----- GIVEN RECORDS -----
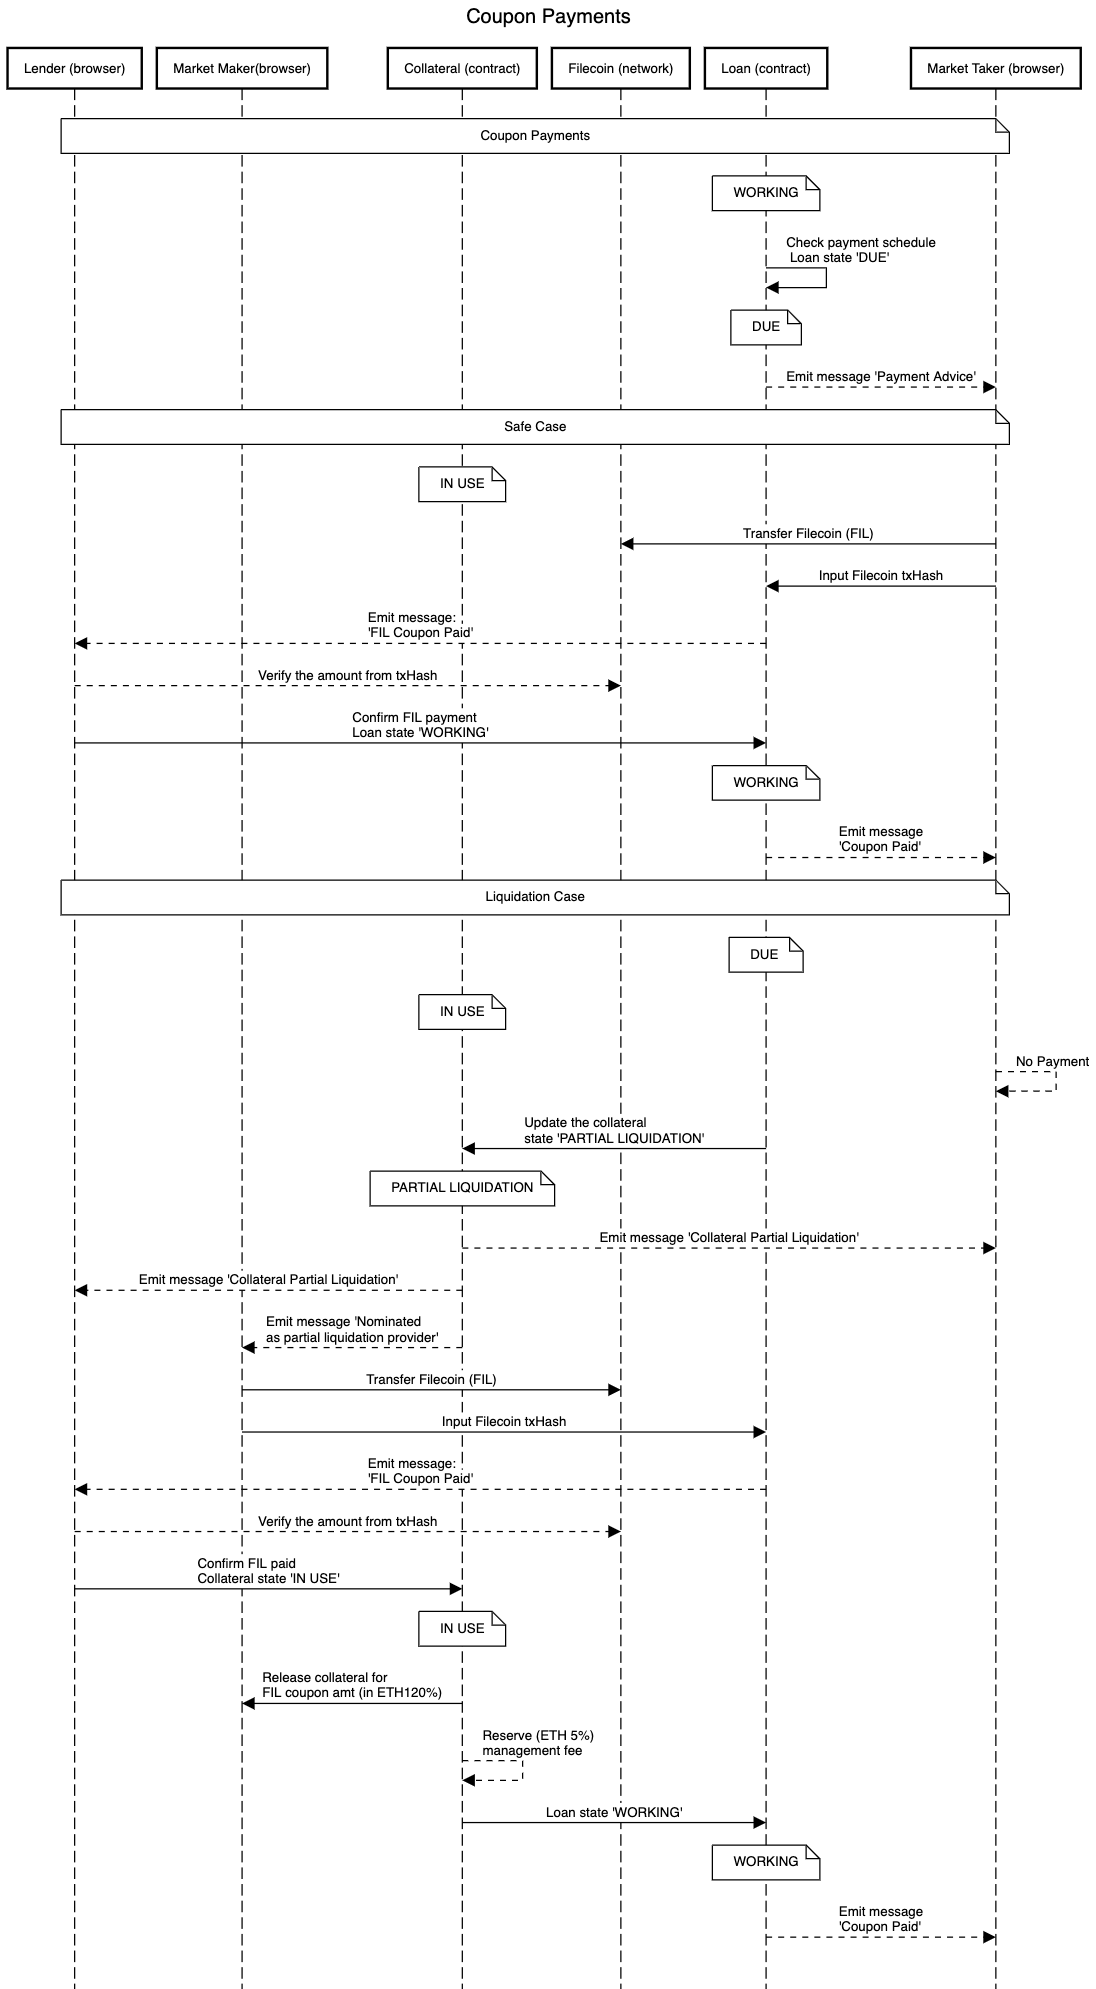
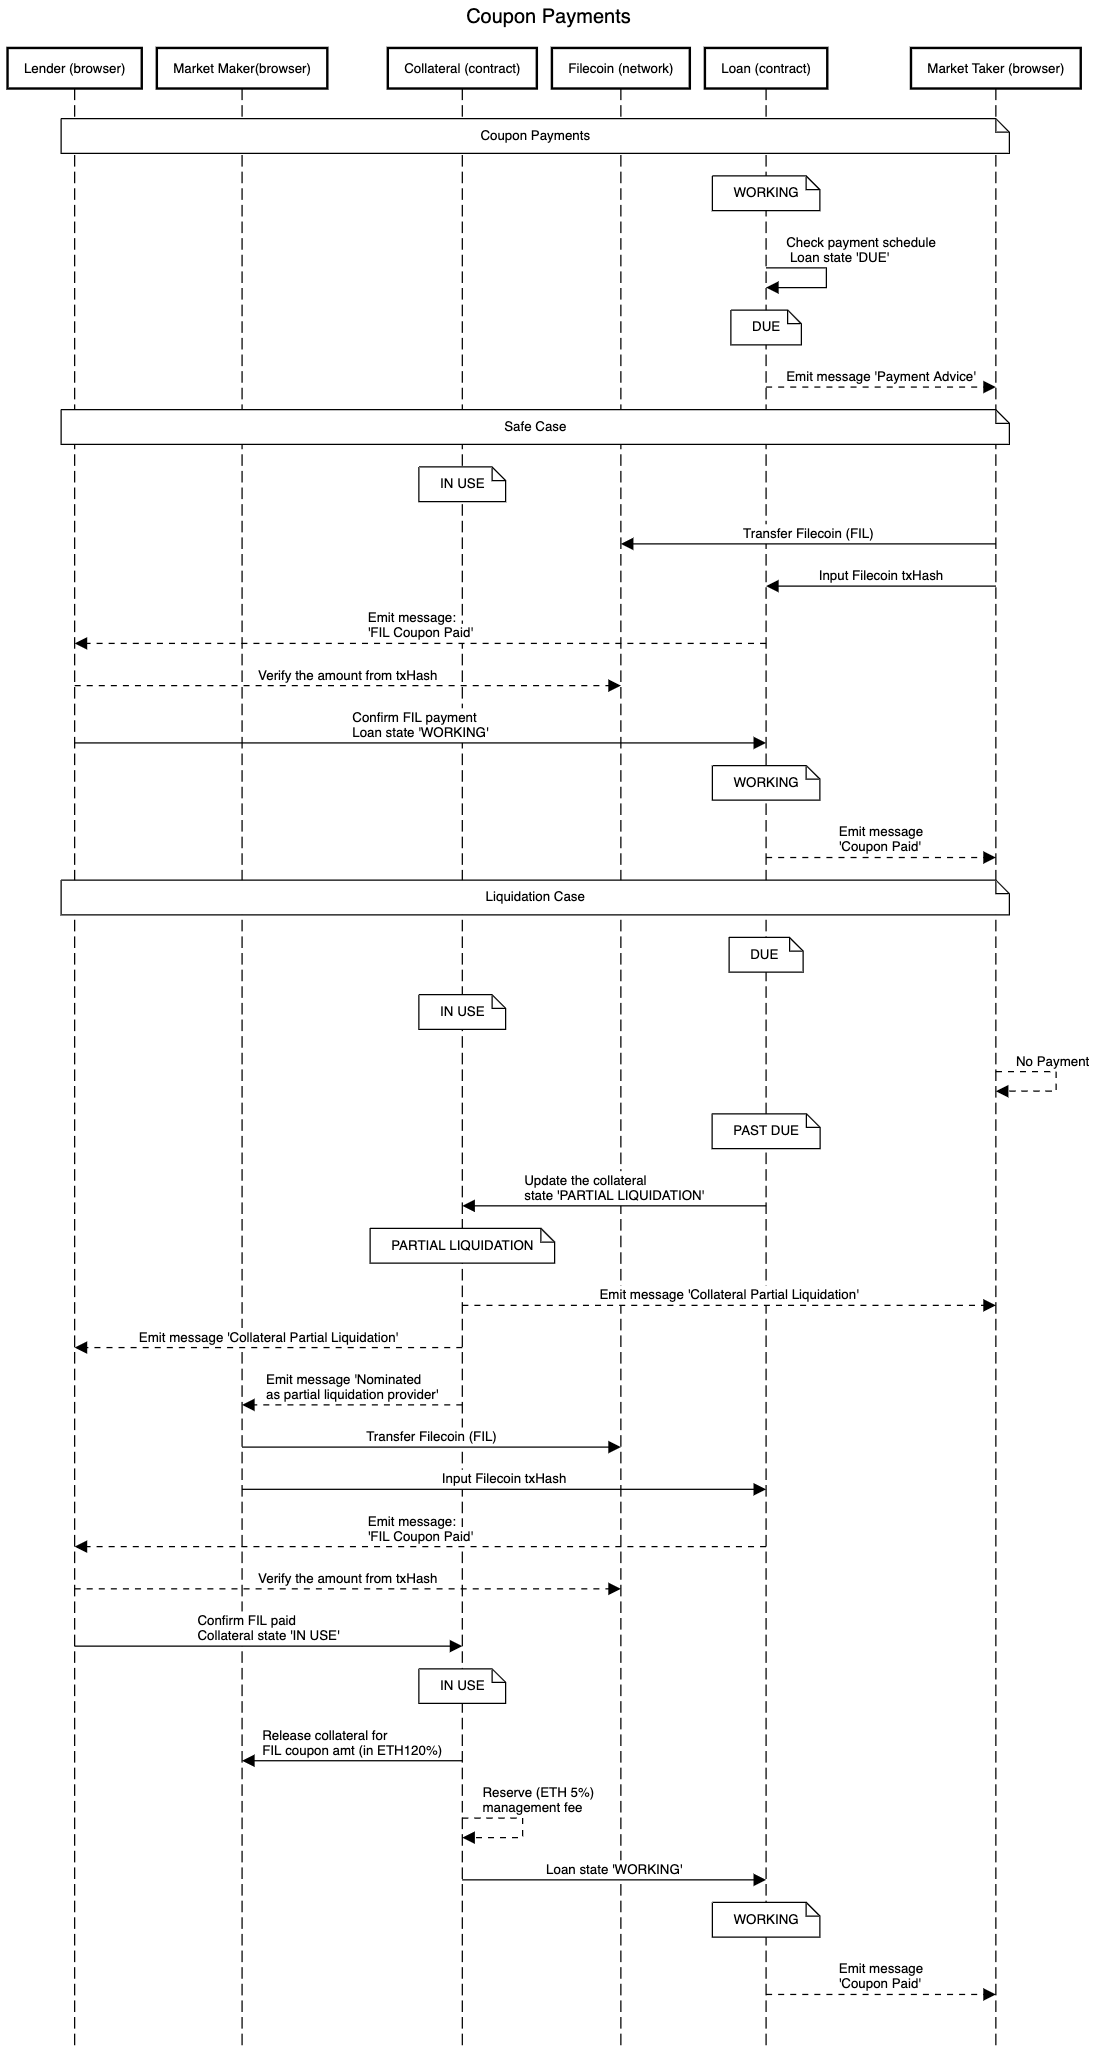
PAST_DUE state added to Loan

diff --git a/basics/README.md b/basics/README.md
@@ -11,9 +11,9 @@ This directory has diagrams to explain how each player, network, and smart contr
 - Market.sol
   - A smart contract to gather all market information. It works like a database.
 - Collateral.sol
-  - A smart contract that collets ETH as collateral and manages the control of the funds' ownership based on its state (`EMPTY`, `AVAILABLE`, `IN_USE`, `MARGINCALL`, `PARTIAL_LIQUIDATION`, `LIQUIDATION`). For FIL as collateral, we keep txHash and let the user's counterparty confirm the FIL balance manually.
+  - A smart contract that collets ETH as collateral and manages the control of the funds' ownership based on its state (`EMPTY`, `AVAILABLE`, `IN_USE`, `MARGIN_CALL`, `PARTIAL_LIQUIDATION`, `LIQUIDATION`). For FIL as collateral, we keep txHash and let the user's counterparty confirm the FIL balance manually.
 - Loan.sol
-  - It is a smart contract that stores all the loans to manage schedules for coupon payments, calculate PV (present value), and control its state (`REGISTERED`, `WORKING`, `DUE`, `CLOSED`, `TERMINATED`).
+  - It is a smart contract that stores all the loans to manage schedules for coupon payments, calculate PV (present value), and control its state (`REGISTERED`, `WORKING`, `DUE`, `PAST_DUE`, `CLOSED`, `TERMINATED`).
 - Scheduler
   - It stays on the user's browser (or our back-up server in case nobody is using the web app) and uses web3js pub-sub to catch a new blockhead as a clock-tick. Each tick kicks batch operations such as market updates, re-evaluate PV of all financial products for a margin call.
 - Filecoin Network
@@ -41,7 +41,7 @@ A loan takes one of the following 6 steps, depending on the states of Collateral
 
    1. Periodically, the Loan contract checks the payment schedule and update the loan's state.
    2. Before the scheduled payments, the Loan contract emits messages for payment advice (default to 2 weeks prior). After the advice, the loan state changes to `DUE`, and the coupon payments should be made until the payment time.
-   3. If takers failed to pay coupons, the loan state changes to `PARTIAL LIQUIDATION` to cover up coupon payments from takers' collateral.
+   3. If takers failed to pay coupons, the loan state changes to `PAST_DUE` and the collateral state changes to `PARTIAL LIQUIDATION` to cover up coupon payments from takers' collateral.
    4. Suppose the collateral currency is different from loan currency. In that case, one of the best makers is nominated as the liquidity provider, and they will convert partial ETH collateral to FIL with a very attractive rate (default to 120%).
    5. In any case, coupon payment will be made, and the loan state will be back to `WORKING` and the collateral state to be `IN_USE`.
-----
*WHAT YOU WILL DO*
For the word "cover", find all matching lines in the entries above and copy them out.

*EXERCISE SOLUTION*
-   3. If takers failed to pay coupons, the loan state changes to `PARTIAL LIQUIDATION` to cover up coupon payments from takers' collateral.
+   3. If takers failed to pay coupons, the loan state changes to `PAST_DUE` and the collateral state changes to `PARTIAL LIQUIDATION` to cover up coupon payments from takers' collateral.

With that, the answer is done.